The English and the Dutch.—During the occupation of Quebec by the English they had established a trade with the Indians of the St. Lawrence. Champlain put an end to this by building the fort at Three Rivers to intercept the Indian canoes before they could reach the wider river below Quebec. But, while the population of New France increased very slowly, New England was rapidly filling up with thrifty Puritan settlers. The Dutch also had, at this time, a North American colony, which they called New Netherlands, along both sides of the Hudson River. They had already a post at Orange (now Albany), from which their traders carried on an active traffic with the Mohawks and the other members of the Iroquois community. In return for furs they supplied these fierce warriors with fire-arms along with other less harmful wares.

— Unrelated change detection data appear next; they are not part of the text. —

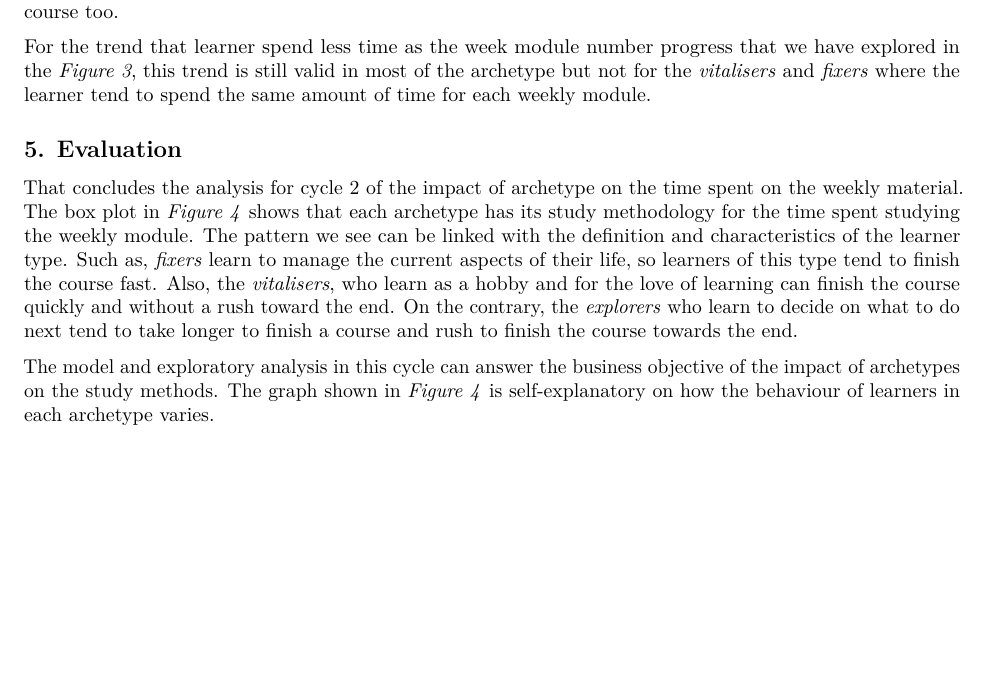
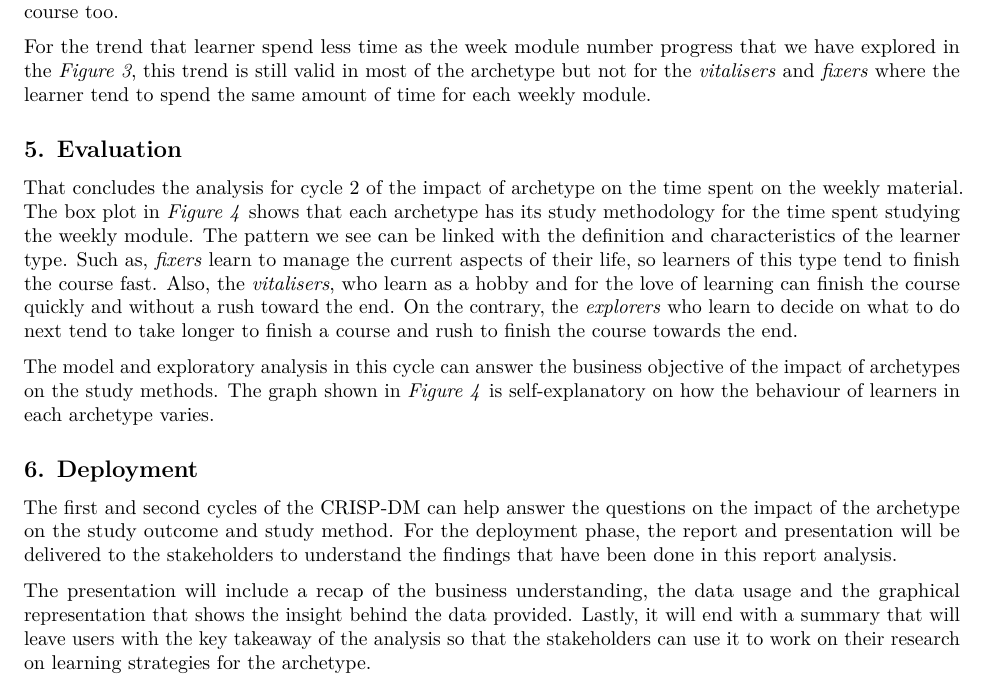
Before and after one commit to ikenichaa/future-learn-mooc-analysis, an R Markdown document (reports/analysis-report.Rmd): part of page 8 of 8, cut so that both start at the same text, the shorter picture padded with empty space. Rendered offline with R 4.5, knitr and Pandoc, then LaTeX, with nearby package versions; some code elsewhere in the file could not run offline; common packages that the code uses without loading them are loaded.

Commit message:
feat: add a deployment phase for the analysis

```diff
--- a/reports/analysis-report.Rmd
+++ b/reports/analysis-report.Rmd
@@ -558,3 +558,9 @@ For the trend that learner spend less time as the week module number progress th
 That concludes the analysis for cycle 2 of the impact of archetype on the time spent on the weekly material. The box plot in *Figure 4* shows that each archetype has its study methodology for the time spent studying the weekly module. The pattern we see can be linked with the definition and characteristics of the learner type. Such as, *fixers* learn to manage the current aspects of their life, so learners of this type tend to finish the course fast. Also, the *vitalisers*, who learn as a hobby and for the love of learning can finish the course quickly and without a rush toward the end. On the contrary, the *explorers* who learn to decide on what to do next tend to take longer to finish a course and rush to finish the course towards the end.
 
 The model and exploratory analysis in this cycle can answer the business objective of the impact of archetypes on the study methods. The graph shown in *Figure 4* is self-explanatory on how the behaviour of learners in each archetype varies.
+
+
+## 6. Deployment
+The first and second cycles of the CRISP-DM can help answer the questions on the impact of the archetype on the study outcome and study method. For the deployment phase, the report and presentation will be delivered to the stakeholders to understand the findings that have been done in this report analysis.
+
+The presentation will include a recap of the business understanding, the data usage and the graphical representation that shows the insight behind the data provided. Lastly, it will end with a summary that will leave users with the key takeaway of the analysis so that the stakeholders can use it to work on their research on learning strategies for the archetype.
```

The Upper Lakes.—As early as 1634 Jean Nicollet, first of the coureurs de bogs, had penetrated to the region beyond Lake Michigan. Had Champlain lived, this feat would, no doubt, have been eagerly followed up. For some years, however, the work of exploration was left to the Jesuit fathers. The centre of the Jesuit mission among the Hurons was at Ste. Marie on the little River Wye, which empties into Matchedash Bay at a short distance east of the present town of Midland. Here the Jesuit fathers lived within rude fortifications, dispensing a generous hospitality to their savage flock. From this centre the zealous priests were spread through all the surrounding country. Some of them even travelled as far north as Sault Ste. Marie, at the out-let of Lake Superior. The fur traders soon followed, and thus the geography of the upper lakes became well known before the St. Lawrence from Montreal to Lake Ontario was travelled by a white man, and while the regions to the south around Lake. Erie were, as yet, known only through vague Indian rumor.
Montreal Founded (1642).-Quebec and Three Rivers were long the only settlements and—with Tadoussac—the chief centres of the fur trade. The trading post at the foot of the Lachine Rapids was merely a summer rendezvous where the fur traders met the Indians from up the Ottawa. , Here, in 1642, Montreal was founded. The enterprise was a purely religious one, undertaken by two pious gentlemen of France—the priest Olier, better known as the founder of the Sulpician Order, and the